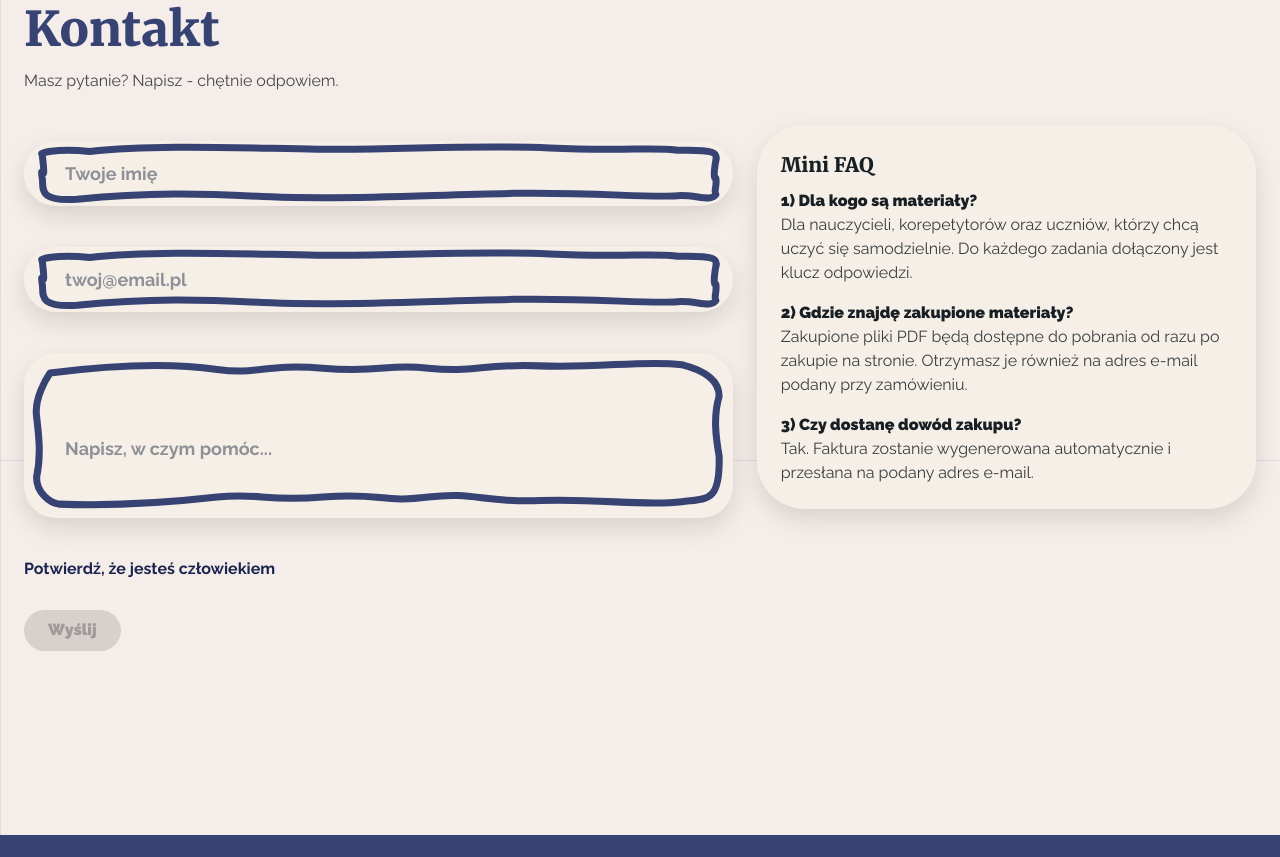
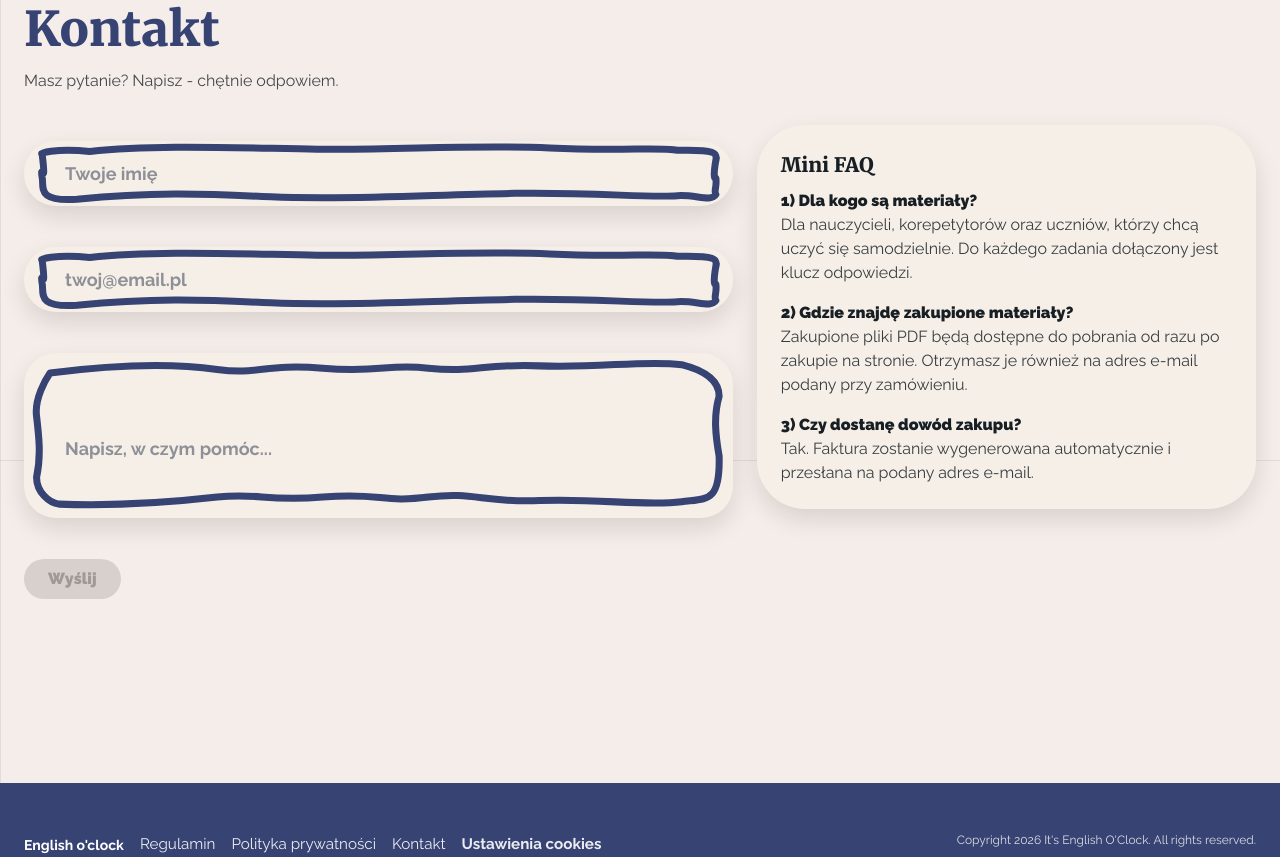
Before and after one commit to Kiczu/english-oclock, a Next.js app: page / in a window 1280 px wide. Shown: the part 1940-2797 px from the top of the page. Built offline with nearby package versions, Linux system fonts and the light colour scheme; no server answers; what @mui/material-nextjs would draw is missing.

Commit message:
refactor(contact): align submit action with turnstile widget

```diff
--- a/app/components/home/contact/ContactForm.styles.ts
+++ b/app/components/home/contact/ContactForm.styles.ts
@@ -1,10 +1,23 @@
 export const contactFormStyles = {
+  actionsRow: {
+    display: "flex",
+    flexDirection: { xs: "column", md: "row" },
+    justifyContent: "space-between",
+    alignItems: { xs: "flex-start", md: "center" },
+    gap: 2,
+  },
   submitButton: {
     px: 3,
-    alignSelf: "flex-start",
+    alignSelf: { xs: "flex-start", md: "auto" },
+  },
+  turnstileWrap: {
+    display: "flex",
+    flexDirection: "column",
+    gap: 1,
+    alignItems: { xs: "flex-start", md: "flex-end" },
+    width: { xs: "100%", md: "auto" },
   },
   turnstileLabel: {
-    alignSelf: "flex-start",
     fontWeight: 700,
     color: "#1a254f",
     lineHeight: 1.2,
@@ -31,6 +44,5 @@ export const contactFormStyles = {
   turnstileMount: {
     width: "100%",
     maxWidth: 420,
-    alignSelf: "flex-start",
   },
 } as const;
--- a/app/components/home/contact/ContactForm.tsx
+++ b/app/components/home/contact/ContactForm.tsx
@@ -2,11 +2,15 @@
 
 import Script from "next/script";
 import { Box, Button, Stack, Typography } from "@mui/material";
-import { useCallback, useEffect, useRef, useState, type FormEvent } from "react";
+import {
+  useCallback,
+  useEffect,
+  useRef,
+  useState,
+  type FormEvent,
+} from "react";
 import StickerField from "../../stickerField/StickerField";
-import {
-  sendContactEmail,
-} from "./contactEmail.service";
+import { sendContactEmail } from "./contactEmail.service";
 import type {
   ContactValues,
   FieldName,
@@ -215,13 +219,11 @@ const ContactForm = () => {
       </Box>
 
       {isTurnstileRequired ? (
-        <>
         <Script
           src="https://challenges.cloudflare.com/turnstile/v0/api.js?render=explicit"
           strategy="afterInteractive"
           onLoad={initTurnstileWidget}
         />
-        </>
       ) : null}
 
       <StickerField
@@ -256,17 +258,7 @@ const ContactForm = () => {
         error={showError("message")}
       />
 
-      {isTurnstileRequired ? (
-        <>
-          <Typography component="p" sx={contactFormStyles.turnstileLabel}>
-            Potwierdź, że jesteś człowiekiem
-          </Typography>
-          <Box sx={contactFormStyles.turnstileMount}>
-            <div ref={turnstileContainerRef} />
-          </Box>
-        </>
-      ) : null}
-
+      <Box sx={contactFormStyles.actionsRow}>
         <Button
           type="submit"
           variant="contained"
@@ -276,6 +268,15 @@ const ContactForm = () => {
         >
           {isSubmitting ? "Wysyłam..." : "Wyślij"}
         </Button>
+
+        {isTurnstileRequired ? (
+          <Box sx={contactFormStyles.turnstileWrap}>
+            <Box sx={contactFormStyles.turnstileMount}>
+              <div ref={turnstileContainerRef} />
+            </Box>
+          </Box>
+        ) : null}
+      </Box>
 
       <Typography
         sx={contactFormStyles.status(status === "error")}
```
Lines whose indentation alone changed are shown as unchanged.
○ ○ ○ ○
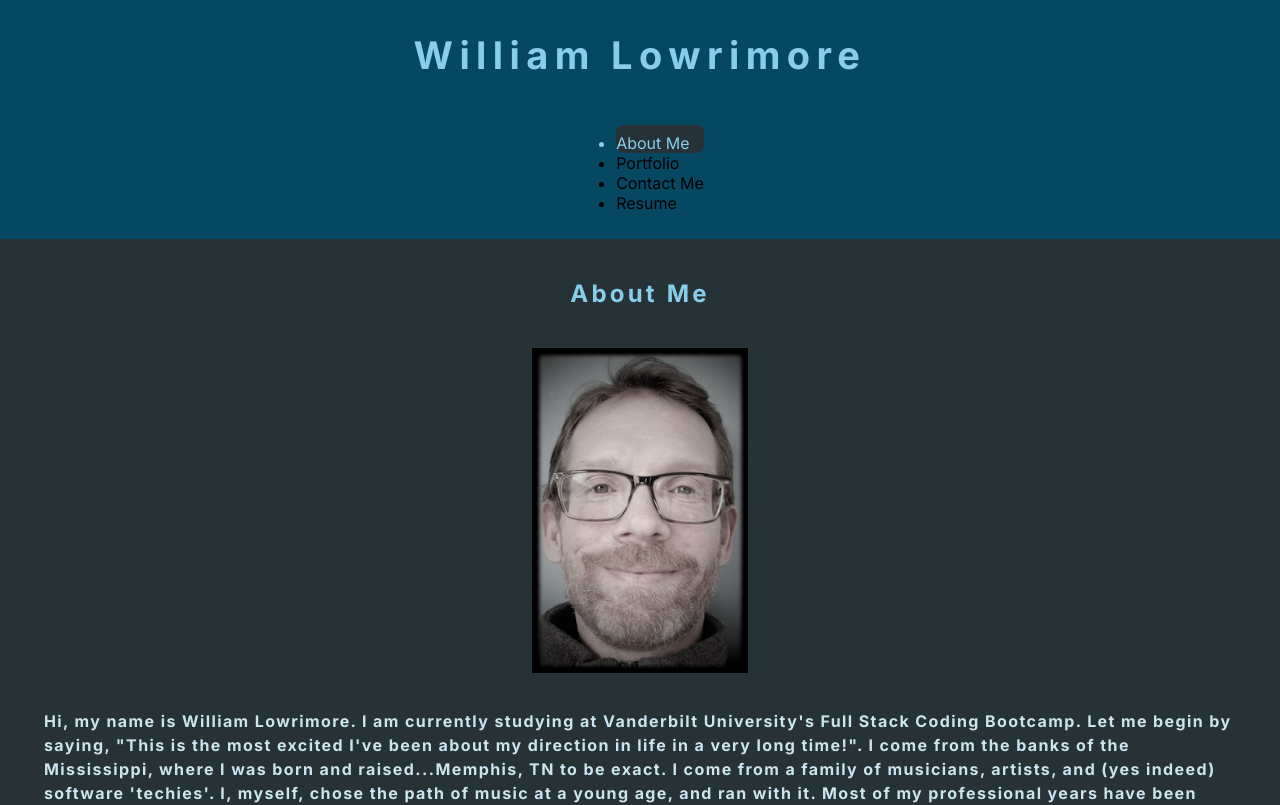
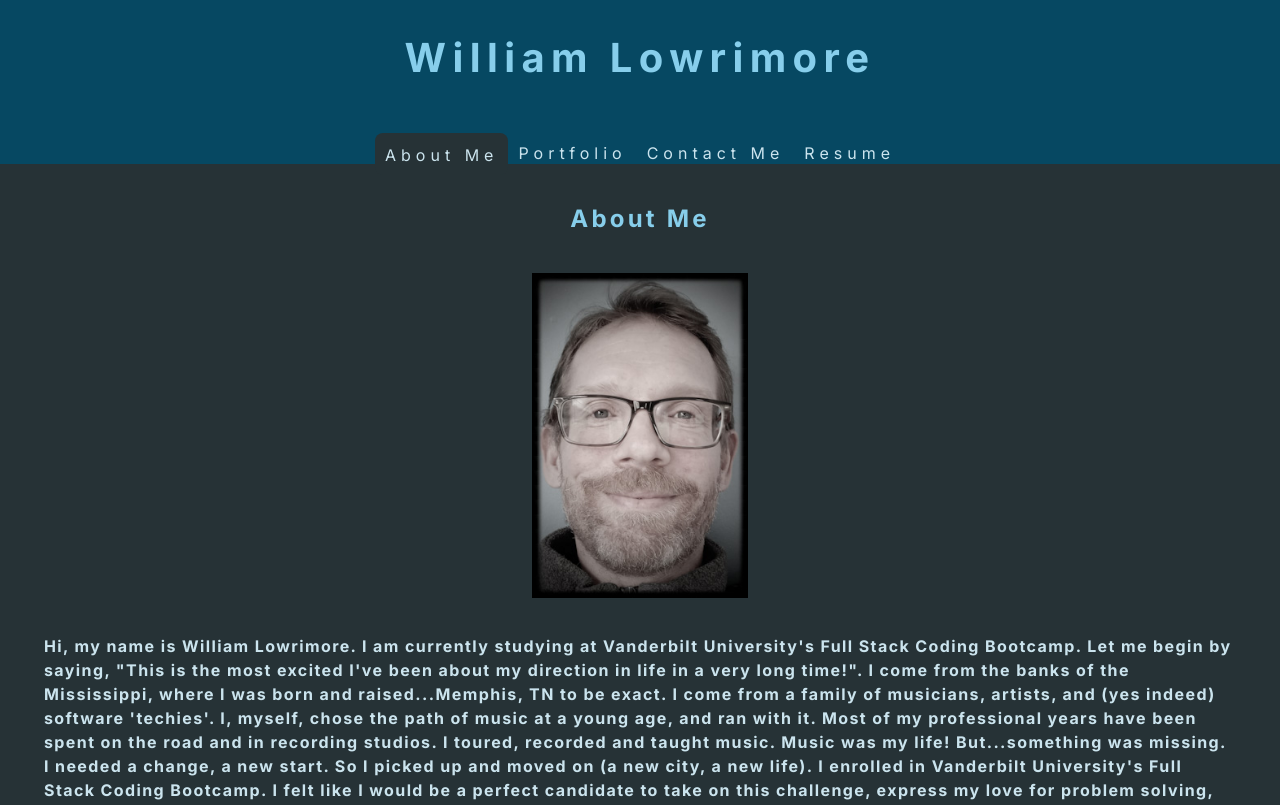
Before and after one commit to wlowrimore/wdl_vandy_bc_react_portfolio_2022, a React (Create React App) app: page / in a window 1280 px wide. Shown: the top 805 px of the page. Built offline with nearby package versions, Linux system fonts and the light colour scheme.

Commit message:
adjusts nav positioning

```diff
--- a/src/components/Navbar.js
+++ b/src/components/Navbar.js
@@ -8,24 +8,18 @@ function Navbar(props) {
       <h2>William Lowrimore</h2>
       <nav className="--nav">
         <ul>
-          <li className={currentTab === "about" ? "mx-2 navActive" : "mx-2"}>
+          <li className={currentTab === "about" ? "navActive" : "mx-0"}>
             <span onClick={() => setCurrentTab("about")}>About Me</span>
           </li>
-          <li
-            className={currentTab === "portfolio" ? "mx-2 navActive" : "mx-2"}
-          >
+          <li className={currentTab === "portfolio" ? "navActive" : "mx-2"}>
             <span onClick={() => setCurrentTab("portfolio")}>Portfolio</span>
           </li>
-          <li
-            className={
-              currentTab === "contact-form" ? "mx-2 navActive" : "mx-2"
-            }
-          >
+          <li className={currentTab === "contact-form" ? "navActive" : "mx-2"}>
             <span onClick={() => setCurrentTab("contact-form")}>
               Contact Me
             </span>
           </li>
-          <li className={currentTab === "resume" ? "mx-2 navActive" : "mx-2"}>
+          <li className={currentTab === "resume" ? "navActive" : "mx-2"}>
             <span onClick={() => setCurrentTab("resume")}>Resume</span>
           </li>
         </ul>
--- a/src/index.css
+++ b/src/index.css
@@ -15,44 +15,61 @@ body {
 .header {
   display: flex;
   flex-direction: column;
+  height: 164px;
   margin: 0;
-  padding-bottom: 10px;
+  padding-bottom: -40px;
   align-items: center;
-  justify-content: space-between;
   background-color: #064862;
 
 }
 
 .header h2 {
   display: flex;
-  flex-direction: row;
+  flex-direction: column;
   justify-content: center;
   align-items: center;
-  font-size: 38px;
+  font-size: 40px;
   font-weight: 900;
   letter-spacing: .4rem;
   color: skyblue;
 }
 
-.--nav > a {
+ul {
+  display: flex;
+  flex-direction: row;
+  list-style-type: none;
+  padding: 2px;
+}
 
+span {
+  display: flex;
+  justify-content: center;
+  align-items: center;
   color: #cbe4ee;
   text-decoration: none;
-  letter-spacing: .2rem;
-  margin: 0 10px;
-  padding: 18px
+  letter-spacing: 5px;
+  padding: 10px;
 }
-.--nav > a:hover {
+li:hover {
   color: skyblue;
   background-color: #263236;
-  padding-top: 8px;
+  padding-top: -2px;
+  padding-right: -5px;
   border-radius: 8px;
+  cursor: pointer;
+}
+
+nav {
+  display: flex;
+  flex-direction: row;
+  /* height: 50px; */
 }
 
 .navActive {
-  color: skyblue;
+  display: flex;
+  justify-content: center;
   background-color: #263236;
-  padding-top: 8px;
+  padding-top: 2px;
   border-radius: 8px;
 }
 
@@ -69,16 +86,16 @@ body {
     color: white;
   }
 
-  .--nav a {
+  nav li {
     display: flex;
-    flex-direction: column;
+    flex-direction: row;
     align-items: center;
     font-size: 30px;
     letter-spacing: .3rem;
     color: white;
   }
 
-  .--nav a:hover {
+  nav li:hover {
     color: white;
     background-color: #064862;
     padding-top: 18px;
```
○ ○ ○ ○
## Exercise details:
Copy each line in the entries above where the word "navActive" shows up.

## Task answer:
-          <li className={currentTab === "about" ? "mx-2 navActive" : "mx-2"}>
+          <li className={currentTab === "about" ? "navActive" : "mx-0"}>
-            className={currentTab === "portfolio" ? "mx-2 navActive" : "mx-2"}
+          <li className={currentTab === "portfolio" ? "navActive" : "mx-2"}>
-              currentTab === "contact-form" ? "mx-2 navActive" : "mx-2"
+          <li className={currentTab === "contact-form" ? "navActive" : "mx-2"}>
-          <li className={currentTab === "resume" ? "mx-2 navActive" : "mx-2"}>
+          <li className={currentTab === "resume" ? "navActive" : "mx-2"}>
 .navActive {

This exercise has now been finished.